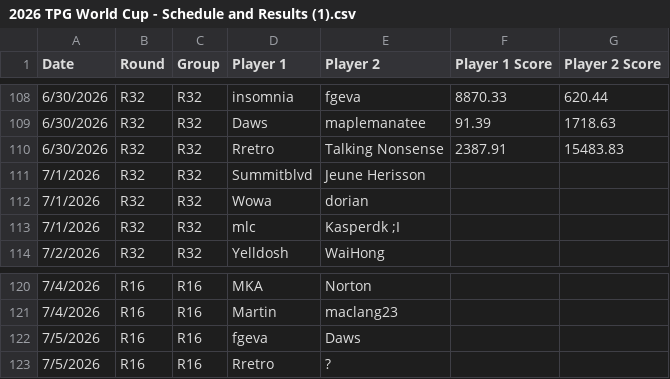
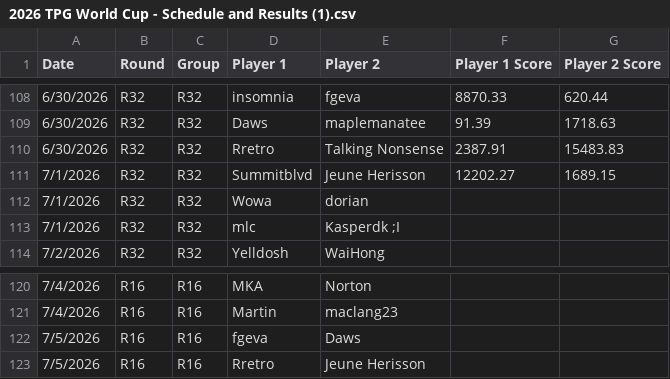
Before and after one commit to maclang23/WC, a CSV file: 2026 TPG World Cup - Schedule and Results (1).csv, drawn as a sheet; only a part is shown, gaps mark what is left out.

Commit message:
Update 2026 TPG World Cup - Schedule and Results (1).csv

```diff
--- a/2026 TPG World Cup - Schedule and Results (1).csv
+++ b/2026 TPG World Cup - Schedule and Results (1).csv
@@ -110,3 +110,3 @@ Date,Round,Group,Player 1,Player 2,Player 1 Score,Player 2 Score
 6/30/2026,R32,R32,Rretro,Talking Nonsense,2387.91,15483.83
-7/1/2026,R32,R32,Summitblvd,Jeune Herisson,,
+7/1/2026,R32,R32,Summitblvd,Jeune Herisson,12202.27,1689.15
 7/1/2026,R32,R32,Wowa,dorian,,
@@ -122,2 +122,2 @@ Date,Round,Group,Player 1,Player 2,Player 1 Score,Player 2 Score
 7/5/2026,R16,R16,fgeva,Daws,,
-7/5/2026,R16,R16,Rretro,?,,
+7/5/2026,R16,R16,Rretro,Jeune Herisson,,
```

━━━━━━━━━━━━━━━━━━━━━━━━━━━━━━

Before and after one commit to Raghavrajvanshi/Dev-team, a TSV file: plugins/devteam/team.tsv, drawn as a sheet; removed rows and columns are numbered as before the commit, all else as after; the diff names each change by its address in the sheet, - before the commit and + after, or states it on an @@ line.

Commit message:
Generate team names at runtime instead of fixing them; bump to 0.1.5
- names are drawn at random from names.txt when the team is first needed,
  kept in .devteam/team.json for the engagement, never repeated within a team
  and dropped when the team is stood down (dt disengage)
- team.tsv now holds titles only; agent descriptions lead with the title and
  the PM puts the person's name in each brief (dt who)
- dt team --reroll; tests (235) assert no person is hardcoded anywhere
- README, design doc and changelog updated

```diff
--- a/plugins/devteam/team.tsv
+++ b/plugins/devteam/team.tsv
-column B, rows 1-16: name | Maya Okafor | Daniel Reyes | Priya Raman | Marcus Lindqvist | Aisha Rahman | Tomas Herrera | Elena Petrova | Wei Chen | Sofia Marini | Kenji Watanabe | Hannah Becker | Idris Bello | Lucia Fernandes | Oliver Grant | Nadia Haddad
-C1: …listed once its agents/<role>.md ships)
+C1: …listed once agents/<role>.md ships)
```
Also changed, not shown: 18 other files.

━━━━━━━━━━━━━━━━━━━━━━━━━━━━━━

PROBLEM DESCRIPTION: Above are the lines; repeat exactly the ones from the line containing "- names are" down to the line containing "Also changed, not shown: 18 other files.", both inclusive.

SOLUTION TO THE PROBLEM:
- names are drawn at random from names.txt when the team is first needed,
  kept in .devteam/team.json for the engagement, never repeated within a team
  and dropped when the team is stood down (dt disengage)
- team.tsv now holds titles only; agent descriptions lead with the title and
  the PM puts the person's name in each brief (dt who)
- dt team --reroll; tests (235) assert no person is hardcoded anywhere
- README, design doc and changelog updated

```diff
--- a/plugins/devteam/team.tsv
+++ b/plugins/devteam/team.tsv
-column B, rows 1-16: name | Maya Okafor | Daniel Reyes | Priya Raman | Marcus Lindqvist | Aisha Rahman | Tomas Herrera | Elena Petrova | Wei Chen | Sofia Marini | Kenji Watanabe | Hannah Becker | Idris Bello | Lucia Fernandes | Oliver Grant | Nadia Haddad
-C1: …listed once its agents/<role>.md ships)
+C1: …listed once agents/<role>.md ships)
```
Also changed, not shown: 18 other files.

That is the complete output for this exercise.